• Instructions to follow
Copy out each line of the data that includes the string "PriceCard".

• Task data
◆ ◆ ◆ ◆ ◆ ◆ ◆

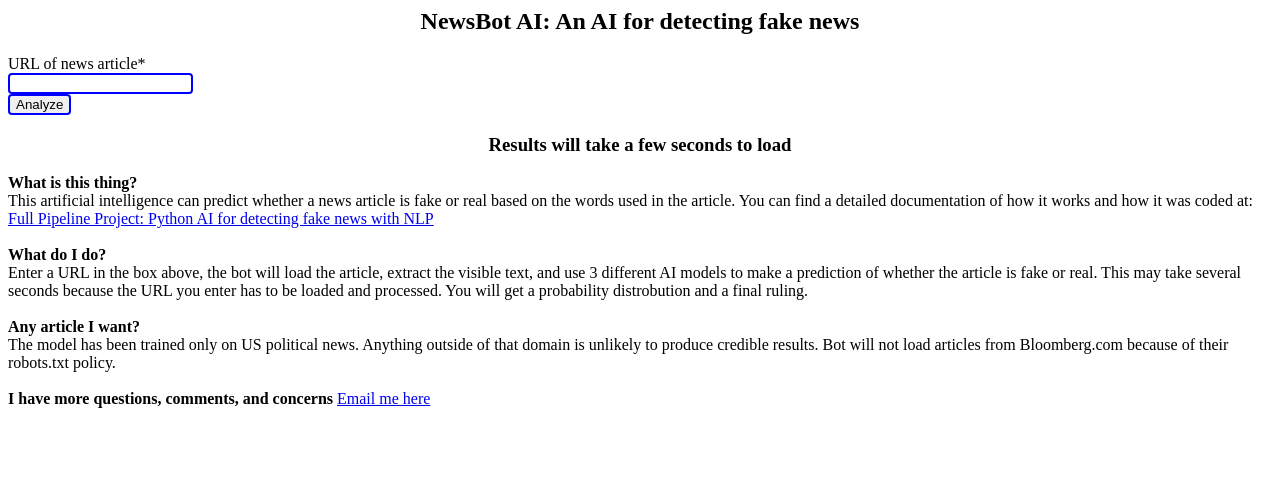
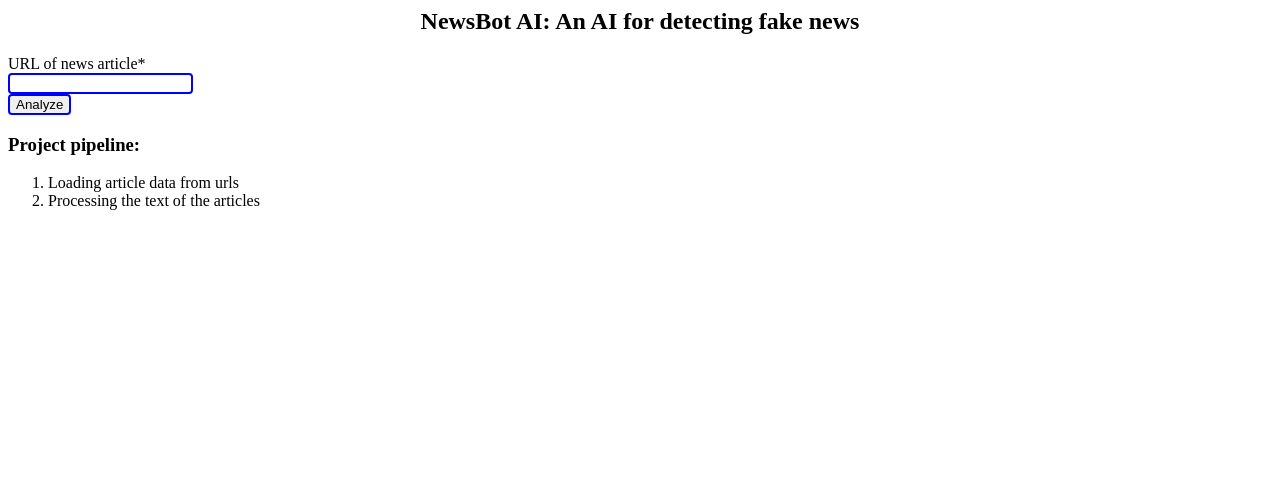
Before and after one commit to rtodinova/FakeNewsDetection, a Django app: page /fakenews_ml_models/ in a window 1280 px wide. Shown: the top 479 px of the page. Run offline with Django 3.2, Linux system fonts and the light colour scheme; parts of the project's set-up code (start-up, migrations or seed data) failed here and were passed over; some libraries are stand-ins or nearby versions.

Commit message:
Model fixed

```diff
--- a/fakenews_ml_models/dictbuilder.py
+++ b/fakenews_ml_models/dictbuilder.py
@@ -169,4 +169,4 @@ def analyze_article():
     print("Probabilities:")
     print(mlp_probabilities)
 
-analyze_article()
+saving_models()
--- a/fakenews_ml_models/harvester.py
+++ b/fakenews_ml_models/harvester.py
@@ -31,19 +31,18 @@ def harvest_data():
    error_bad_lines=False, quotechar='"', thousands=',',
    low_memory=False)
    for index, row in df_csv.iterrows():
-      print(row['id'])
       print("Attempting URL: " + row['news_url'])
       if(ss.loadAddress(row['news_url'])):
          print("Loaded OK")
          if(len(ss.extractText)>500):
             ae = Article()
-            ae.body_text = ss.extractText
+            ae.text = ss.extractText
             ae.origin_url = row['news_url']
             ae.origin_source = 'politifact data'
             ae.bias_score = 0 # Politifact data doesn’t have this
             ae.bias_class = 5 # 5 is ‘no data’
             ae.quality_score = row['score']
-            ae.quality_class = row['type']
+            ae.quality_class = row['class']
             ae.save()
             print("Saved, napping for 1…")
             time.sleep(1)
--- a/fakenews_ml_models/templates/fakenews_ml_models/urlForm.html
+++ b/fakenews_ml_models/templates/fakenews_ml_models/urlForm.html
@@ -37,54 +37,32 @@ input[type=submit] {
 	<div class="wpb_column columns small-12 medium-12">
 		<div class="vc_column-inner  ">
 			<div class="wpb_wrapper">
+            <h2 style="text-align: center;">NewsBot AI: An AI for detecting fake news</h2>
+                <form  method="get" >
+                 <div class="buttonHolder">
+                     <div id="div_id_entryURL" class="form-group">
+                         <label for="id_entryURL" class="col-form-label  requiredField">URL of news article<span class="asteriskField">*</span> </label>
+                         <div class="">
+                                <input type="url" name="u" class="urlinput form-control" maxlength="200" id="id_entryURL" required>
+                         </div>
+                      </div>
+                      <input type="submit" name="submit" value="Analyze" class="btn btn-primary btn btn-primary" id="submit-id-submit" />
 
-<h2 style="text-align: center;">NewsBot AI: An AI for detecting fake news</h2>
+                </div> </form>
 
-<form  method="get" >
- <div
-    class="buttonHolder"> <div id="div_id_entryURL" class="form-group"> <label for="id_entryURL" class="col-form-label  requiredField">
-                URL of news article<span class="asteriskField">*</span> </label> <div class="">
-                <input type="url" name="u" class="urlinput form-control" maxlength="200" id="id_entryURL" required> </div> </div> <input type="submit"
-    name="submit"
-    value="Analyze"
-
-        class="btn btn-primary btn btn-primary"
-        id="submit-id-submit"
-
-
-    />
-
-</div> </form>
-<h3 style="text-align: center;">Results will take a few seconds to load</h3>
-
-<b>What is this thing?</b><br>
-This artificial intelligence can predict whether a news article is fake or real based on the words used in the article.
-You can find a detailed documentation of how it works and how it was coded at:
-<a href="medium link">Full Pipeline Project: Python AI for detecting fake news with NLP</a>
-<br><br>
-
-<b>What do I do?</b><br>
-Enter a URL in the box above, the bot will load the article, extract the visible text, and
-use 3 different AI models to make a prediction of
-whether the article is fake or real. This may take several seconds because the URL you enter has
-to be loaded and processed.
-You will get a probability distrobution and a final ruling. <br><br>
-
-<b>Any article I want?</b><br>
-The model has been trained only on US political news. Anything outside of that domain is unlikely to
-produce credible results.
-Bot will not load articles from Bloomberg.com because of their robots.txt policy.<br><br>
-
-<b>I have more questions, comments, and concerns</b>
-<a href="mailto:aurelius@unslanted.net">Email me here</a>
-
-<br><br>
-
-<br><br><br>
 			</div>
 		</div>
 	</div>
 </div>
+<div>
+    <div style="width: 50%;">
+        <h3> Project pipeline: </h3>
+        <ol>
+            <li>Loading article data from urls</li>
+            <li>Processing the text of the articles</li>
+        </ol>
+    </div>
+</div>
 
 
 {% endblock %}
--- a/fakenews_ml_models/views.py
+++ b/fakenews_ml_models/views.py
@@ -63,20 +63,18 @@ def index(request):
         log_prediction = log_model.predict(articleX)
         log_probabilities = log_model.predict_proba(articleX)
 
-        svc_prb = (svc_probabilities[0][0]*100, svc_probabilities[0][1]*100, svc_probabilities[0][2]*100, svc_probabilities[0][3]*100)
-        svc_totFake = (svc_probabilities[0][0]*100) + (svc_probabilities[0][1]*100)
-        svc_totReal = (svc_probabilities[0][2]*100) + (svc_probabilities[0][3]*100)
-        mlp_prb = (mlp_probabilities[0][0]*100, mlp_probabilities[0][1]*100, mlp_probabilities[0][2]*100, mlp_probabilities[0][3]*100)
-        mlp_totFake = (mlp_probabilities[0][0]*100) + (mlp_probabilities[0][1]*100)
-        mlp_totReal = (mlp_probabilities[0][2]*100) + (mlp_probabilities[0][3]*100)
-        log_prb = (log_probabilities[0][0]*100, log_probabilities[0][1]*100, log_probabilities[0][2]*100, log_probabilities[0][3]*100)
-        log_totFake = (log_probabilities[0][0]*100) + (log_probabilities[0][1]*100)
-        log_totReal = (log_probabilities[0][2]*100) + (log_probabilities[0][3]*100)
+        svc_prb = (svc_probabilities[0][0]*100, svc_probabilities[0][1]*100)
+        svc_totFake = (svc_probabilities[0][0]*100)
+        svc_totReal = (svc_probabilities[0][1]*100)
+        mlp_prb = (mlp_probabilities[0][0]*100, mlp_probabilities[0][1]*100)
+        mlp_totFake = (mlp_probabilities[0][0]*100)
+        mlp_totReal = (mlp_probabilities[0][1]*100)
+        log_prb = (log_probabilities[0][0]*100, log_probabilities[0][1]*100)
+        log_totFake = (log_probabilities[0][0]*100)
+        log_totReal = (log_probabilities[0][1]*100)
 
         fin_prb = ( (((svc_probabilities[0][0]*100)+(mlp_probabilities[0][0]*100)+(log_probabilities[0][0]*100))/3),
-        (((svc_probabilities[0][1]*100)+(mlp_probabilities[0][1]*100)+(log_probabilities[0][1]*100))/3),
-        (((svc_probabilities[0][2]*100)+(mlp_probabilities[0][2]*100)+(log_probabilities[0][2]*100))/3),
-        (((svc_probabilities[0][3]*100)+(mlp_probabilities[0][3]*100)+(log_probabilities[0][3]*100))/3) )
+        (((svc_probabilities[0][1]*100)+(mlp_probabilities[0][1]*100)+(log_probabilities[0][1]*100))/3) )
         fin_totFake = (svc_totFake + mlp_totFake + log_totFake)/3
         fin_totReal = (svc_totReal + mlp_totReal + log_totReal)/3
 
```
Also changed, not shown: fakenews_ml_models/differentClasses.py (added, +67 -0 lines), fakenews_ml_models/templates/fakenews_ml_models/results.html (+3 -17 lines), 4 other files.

◆ ◆ ◆ ◆ ◆ ◆ ◆

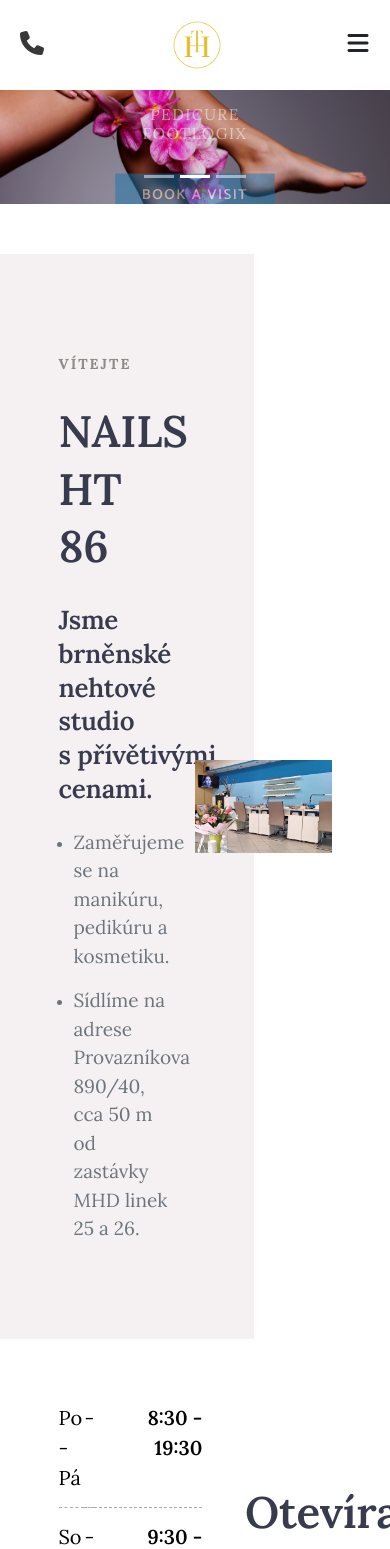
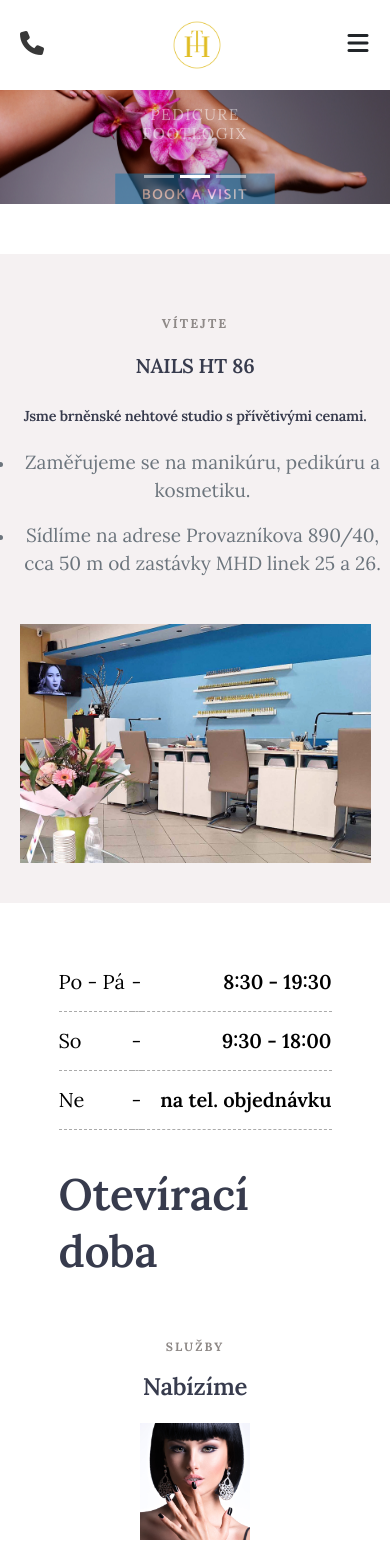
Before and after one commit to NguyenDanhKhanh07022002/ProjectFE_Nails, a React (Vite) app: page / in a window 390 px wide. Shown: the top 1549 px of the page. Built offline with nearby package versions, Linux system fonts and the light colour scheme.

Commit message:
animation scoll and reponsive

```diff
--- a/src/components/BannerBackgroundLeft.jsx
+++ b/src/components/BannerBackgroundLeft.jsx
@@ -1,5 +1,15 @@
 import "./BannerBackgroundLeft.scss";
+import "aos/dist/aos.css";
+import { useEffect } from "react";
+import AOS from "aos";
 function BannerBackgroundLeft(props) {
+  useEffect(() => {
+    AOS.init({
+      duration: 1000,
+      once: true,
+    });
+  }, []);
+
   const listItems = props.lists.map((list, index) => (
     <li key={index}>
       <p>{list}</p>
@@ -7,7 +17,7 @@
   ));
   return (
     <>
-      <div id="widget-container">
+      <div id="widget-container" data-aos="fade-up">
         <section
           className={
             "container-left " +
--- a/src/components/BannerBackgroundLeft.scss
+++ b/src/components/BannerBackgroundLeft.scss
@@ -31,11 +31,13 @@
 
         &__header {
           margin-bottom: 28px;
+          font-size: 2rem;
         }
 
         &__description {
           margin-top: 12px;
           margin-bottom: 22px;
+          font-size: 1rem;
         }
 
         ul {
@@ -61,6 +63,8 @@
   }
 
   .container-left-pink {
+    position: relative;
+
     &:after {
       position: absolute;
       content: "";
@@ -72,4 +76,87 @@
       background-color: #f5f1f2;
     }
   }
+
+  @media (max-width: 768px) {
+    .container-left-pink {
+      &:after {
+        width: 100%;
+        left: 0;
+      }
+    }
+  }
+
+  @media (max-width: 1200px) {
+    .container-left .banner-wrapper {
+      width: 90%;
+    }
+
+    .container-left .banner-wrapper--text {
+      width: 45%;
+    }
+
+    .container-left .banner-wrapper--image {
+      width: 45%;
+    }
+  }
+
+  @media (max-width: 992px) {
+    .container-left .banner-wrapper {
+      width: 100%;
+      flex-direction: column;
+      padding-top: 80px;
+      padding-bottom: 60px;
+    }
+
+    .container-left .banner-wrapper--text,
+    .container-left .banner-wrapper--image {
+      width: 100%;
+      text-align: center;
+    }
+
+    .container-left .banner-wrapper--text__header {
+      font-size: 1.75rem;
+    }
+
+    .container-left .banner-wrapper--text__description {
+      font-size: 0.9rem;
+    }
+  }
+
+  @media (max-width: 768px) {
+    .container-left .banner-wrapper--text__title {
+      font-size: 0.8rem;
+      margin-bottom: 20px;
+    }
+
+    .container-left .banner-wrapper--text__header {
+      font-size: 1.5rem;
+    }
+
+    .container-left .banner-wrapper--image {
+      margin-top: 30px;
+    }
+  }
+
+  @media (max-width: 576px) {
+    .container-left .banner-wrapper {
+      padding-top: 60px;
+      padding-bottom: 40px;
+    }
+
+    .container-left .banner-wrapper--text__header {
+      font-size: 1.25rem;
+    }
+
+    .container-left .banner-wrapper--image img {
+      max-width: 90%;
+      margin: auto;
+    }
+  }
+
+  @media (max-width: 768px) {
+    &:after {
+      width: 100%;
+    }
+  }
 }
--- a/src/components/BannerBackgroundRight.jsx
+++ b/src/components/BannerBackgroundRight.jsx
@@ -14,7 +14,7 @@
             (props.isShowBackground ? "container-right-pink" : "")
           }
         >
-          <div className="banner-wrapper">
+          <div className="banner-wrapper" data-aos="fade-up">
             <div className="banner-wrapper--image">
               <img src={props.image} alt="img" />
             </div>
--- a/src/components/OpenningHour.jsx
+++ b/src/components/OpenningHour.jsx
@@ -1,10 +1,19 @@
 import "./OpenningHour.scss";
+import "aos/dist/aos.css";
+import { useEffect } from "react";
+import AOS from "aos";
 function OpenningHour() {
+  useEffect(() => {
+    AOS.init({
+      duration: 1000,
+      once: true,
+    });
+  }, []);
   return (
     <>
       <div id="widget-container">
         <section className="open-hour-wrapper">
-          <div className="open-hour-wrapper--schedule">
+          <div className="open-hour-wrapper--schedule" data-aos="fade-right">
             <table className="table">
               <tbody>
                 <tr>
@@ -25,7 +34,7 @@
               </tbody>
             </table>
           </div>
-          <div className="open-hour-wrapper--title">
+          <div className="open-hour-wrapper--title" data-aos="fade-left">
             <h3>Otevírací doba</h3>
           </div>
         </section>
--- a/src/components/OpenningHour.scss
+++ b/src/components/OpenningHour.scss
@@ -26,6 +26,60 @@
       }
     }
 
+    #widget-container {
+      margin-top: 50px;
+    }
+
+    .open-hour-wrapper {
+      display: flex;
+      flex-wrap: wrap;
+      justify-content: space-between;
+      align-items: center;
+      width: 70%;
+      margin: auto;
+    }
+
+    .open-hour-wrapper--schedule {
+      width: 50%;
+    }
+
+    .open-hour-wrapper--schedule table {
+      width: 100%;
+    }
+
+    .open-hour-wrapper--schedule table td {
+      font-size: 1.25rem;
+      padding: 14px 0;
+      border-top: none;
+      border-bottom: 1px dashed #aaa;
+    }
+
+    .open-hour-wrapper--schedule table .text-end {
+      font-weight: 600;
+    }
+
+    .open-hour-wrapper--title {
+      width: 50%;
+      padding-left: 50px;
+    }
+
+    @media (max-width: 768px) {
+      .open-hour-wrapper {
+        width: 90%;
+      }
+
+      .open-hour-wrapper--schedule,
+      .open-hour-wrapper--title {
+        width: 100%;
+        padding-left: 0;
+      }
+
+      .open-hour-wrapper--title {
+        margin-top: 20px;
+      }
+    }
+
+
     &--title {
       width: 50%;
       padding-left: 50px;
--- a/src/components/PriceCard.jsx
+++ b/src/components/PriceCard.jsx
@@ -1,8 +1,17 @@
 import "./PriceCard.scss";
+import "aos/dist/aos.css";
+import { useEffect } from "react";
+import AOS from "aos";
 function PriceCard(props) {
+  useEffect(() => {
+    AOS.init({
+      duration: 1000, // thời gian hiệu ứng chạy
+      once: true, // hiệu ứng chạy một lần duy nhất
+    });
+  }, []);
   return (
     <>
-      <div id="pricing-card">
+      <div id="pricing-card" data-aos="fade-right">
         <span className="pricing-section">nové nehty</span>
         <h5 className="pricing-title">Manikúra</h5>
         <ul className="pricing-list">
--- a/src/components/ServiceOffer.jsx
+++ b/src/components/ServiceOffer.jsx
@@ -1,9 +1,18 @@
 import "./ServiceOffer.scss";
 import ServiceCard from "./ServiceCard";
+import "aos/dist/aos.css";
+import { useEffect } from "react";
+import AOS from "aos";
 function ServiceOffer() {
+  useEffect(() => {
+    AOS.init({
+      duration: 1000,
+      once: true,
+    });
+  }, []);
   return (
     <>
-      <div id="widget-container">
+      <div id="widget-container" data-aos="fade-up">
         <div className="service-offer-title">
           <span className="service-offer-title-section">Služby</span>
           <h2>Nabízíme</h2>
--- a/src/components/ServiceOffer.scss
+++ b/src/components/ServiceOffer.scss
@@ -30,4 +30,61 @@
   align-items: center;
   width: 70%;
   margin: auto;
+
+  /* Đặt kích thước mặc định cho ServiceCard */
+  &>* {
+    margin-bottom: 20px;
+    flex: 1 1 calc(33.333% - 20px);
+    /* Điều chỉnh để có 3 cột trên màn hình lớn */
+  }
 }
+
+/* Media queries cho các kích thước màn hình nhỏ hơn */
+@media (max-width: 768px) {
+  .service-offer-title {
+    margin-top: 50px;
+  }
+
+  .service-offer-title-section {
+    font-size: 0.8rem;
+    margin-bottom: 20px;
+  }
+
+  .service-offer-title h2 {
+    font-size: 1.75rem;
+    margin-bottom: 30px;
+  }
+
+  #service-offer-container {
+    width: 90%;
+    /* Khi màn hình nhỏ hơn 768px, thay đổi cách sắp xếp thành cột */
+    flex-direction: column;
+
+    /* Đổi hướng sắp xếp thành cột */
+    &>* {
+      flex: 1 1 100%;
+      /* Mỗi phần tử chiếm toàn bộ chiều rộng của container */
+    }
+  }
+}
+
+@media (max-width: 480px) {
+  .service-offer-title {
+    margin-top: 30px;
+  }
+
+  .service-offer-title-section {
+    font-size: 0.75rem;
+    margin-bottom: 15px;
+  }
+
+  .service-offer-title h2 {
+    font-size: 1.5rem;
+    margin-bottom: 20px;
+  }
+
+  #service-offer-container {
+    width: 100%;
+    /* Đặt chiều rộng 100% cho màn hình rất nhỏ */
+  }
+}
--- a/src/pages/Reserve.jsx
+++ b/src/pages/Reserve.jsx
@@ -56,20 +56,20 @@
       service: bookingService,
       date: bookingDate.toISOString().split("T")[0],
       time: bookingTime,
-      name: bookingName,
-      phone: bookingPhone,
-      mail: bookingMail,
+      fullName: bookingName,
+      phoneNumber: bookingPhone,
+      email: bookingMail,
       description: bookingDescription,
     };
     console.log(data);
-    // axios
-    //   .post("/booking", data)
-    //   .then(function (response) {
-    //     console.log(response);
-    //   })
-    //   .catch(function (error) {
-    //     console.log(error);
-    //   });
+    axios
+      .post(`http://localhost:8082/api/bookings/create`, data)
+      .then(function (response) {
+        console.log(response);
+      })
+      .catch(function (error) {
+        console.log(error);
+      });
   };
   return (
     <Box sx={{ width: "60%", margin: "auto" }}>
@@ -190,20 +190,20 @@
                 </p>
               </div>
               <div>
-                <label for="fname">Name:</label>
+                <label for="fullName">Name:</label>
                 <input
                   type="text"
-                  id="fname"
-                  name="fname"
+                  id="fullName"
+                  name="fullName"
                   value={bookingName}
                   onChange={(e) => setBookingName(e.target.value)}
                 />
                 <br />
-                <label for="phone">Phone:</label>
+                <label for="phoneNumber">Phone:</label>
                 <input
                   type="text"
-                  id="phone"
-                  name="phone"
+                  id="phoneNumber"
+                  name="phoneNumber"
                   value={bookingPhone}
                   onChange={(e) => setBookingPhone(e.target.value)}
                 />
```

◆ ◆ ◆ ◆ ◆ ◆ ◆

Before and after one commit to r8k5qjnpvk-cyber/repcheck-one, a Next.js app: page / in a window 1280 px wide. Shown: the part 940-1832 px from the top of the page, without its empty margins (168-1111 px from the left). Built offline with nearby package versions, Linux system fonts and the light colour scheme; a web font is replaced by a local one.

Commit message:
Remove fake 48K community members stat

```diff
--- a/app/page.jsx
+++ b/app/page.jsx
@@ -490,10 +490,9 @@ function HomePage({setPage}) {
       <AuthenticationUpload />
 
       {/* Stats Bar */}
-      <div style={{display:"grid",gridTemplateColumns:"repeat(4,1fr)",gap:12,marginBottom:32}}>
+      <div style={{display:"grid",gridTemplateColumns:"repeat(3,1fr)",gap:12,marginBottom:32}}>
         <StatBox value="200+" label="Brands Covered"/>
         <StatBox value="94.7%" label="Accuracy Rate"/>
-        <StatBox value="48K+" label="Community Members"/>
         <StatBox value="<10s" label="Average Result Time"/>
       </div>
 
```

◆ ◆ ◆ ◆ ◆ ◆ ◆

• Answer to the problem
--- a/src/components/PriceCard.jsx
+++ b/src/components/PriceCard.jsx
 import "./PriceCard.scss";
 function PriceCard(props) {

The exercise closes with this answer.